Press Advisories

28. 1. 2009 14:31

EU-Afghanistan Troika: Commissioner Ferrero-Waldner to confirm long term commitment

Afghanistan's problems cannot be solved without stronger governance and respect for the rule of law.

Benita Ferrero-Waldner Commissioner for External Relations and European Neighbourhood Policy will attend the EU-Afghanistan Ministerial Troika meeting on 28th January in Prague. Afghanistan is represented by Foreign Minister Rangin Dadfar Spanta. The meeting will touch upon the implementation of Afghanistan’s democracy agenda, the preparation of Afghanistan’s presidential and parliamentary elections foreseen in 2009 as well as the EU's contribution to improving rule of law and regional developments including Afghan-Pakistan relations. Commissioner Ferrero-Waldner will confirm the EU's commitment to Afghanistan with the €500 million assistance package for 2008-2010 which focuses on three key priority areas: reform of the justice sector; rural development including alternatives to poppy production; and health.

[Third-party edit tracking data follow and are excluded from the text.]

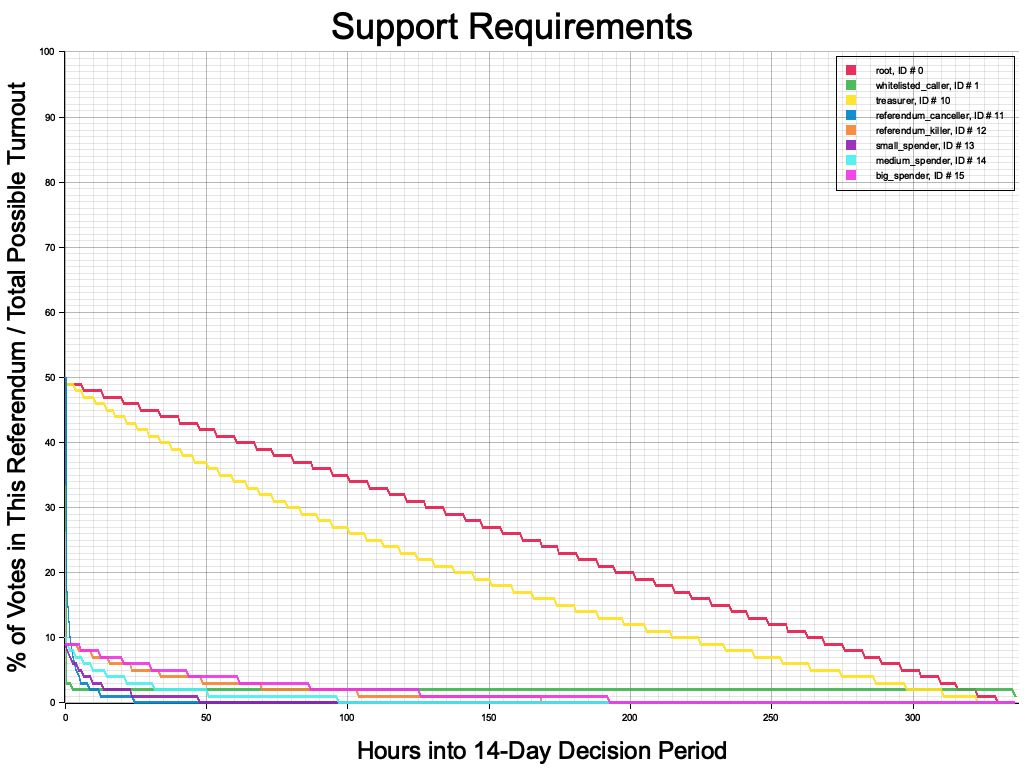
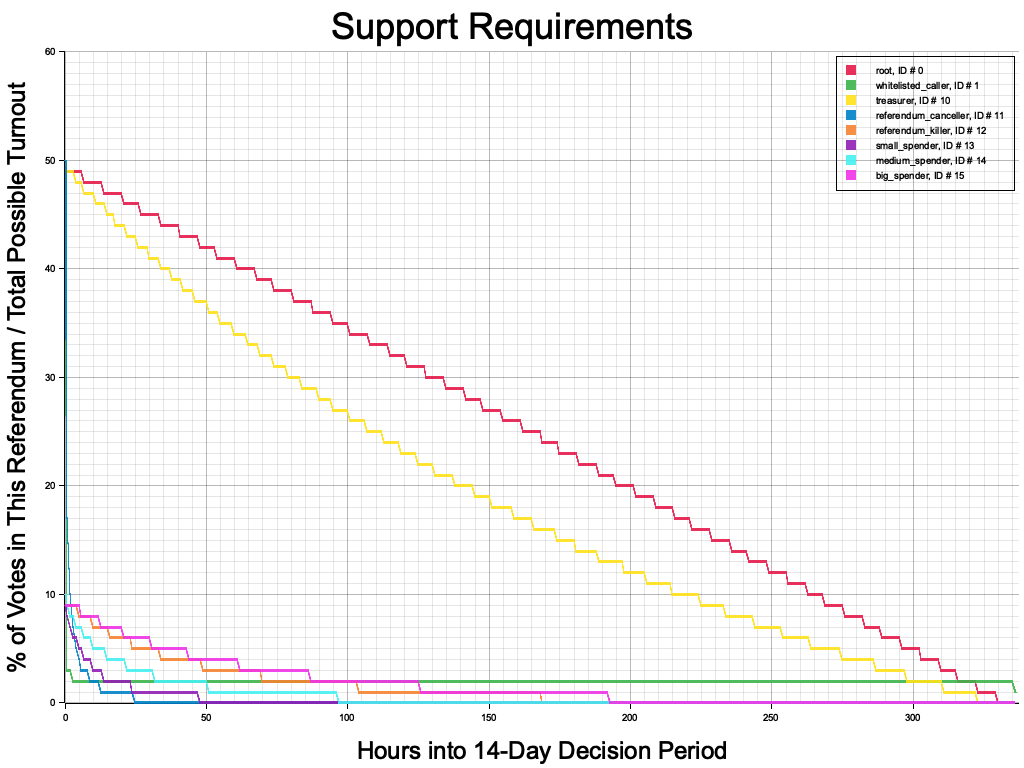
normalize comparison curves

Changed region(s): [[0.0312, 0.0625, 1.0, 0.9062]]

diff --git a/src/curve.rs b/src/curve.rs
@@ -344,11 +344,35 @@ fn plot_curves(ty: CurveType, curves: Curves) {
     };
     let grid = BitMapBackend::new(&plot_png, (1024, 768)).into_drawing_area();
     grid.fill(&WHITE).unwrap();
+    let (mut y_min, mut y_max) = (
+        Point {
+            x: 0u32,
+            y: Perbill::one(),
+        },
+        Point {
+            x: 0u32,
+            y: Perbill::zero(),
+        },
+    );
+    for curve in curves.iter() {
+        if curve.coordinate_threshold_max.y > y_max.y {
+            y_max = curve.coordinate_threshold_max;
+        }
+        if curve.coordinate_threshold_min.y < y_min.y {
+            y_min = curve.coordinate_threshold_min;
+        }
+    }
+    let (y_min, y_max) = (
+        perbill_to_percent_coordinate(y_min.y),
+        perbill_to_percent_coordinate(y_max.y),
+    );
+    let chart_y_min = if y_min > 10i32 { y_min - 10i32 } else { 0i32 };
+    let chart_y_max = if y_max < 90i32 { y_max + 10i32 } else { 100i32 };
     let mut plot = ChartBuilder::on(&grid)
         .caption(&plot_title, ("sans-serif", 45))
         .margin(5)
         .set_left_and_bottom_label_area_size(60)
-        .build_cartesian_2d(0..time.length, 0..100)
+        .build_cartesian_2d(0..time.length, chart_y_min..chart_y_max)
         .unwrap();
     let x_axis_label = match time.unit {
         Time::Hour => format!("Hours into {}-Day Decision Period", time.length / 24),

Prior to the meeting, Commissioner Ferrero-Waldner said: "Undeniable gains have already been brought to the Afghan population through social, economic, and infrastructure development cooperation with the international community. However a lot remains to be done to further improve the living standard for most Afghans. It is important not to loose sight of our shared goal, whilst ensuring sustainability of reconstruction with strong Afghan ownership. Afghanistan's problems cannot be solved without stronger governance and respect for the rule of law. So it comes as no surprise that the promotion of the rule of law will remain one of our key priorities for the years to come. We will continue to stand shoulder to shoulder with the Afghan government over the years to come."

The EU is keeping its promises to Afghanistan. The €1 billion pledge made in 2002 after the fall of the Taliban, and the 2008 - 2010 €500 million package demonstrate the Commission's continuing commitment to help Afghanistan build a more secure and prosperous future. The Commission remains one of the main donors in Afghanistan and one of the very few that provide a multi-year commitment focussing its programmes on rural development, health as well as justice reform. Furthermore, the funding for LOTFA (Law and Order Trust Fund Afghanistan, police salaries and training) and ARTF (Afghanistan Reconstruction Trust Fund, governance notably in the provinces) continue.


The Afghan National Development Strategy and the Afghanistan Compact provide the framework for co-operation between the Afghan government and the international community. The Afghanistan Compact covers a five-year period (to end-2010) and sets out mutual commitments, detailed benchmarks and timelines across four crucial areas: (1) security; (2) governance, rule of law and human rights; (3) economic and social development; and (4) counter-narcotics. It emphasizes increased Afghan ‘ownership’ and ‘leadership’ and includes provisions on increasing the effectiveness of international assistance.

Rule of Law

As the largest donor to the LOTFA (€200 million since 2002), the Commission continues to be a major contributor to salaries and training needs of the Afghan police.

The Commission has launched a programme supporting the justice sector to improve qualification, recruitment, and career structure for judges and prosecutors and to introduce an ethics code.

These activities complement the ESDP mission on policing deployed by Member States in 2007.

In addition the Commission supports capacity building in local and regional administration, aiming at increasing the focus on rule of law in the provinces.

Furthermore, nearly €50 million of EC aid were invested in the development of major border crossing posts at the border with Pakistan, Uzbekistan and Tajikistan. These facilities have significantly improved customs and border management and are already generating increased revenue from custom duties to the Afghan budget.

Rural Development

The Commission supports rural development programmes in north eastern and eastern Afghanistan, to reduce poppy dependence through alternative livelihoods. Despite an overall increase in opium cultivation since 2007, there are encouraging signs of sustained reduction in the Northeast where the Commission has been active.


As one of the three key donors to the health sector (with the World Bank and the US) Commission programmes continue to focus on provision of primary health services and secondary health care. The aim is to lift the coverage of basic health services from around 80% at present to near 100% by the end of 2010 through training of medical staff and rebuilding of health clinics.

Social Protection

The EC plays a leading role in supporting action for children at risk (street children, exploitative child labour, child trafficking, children victims of war etc.). A €24 million aid package has recently been approved by the Commission to sustain efforts and achievements in social protection of highly vulnerable groups and persons.

print article   email   facebook   twitter

Photo Gallery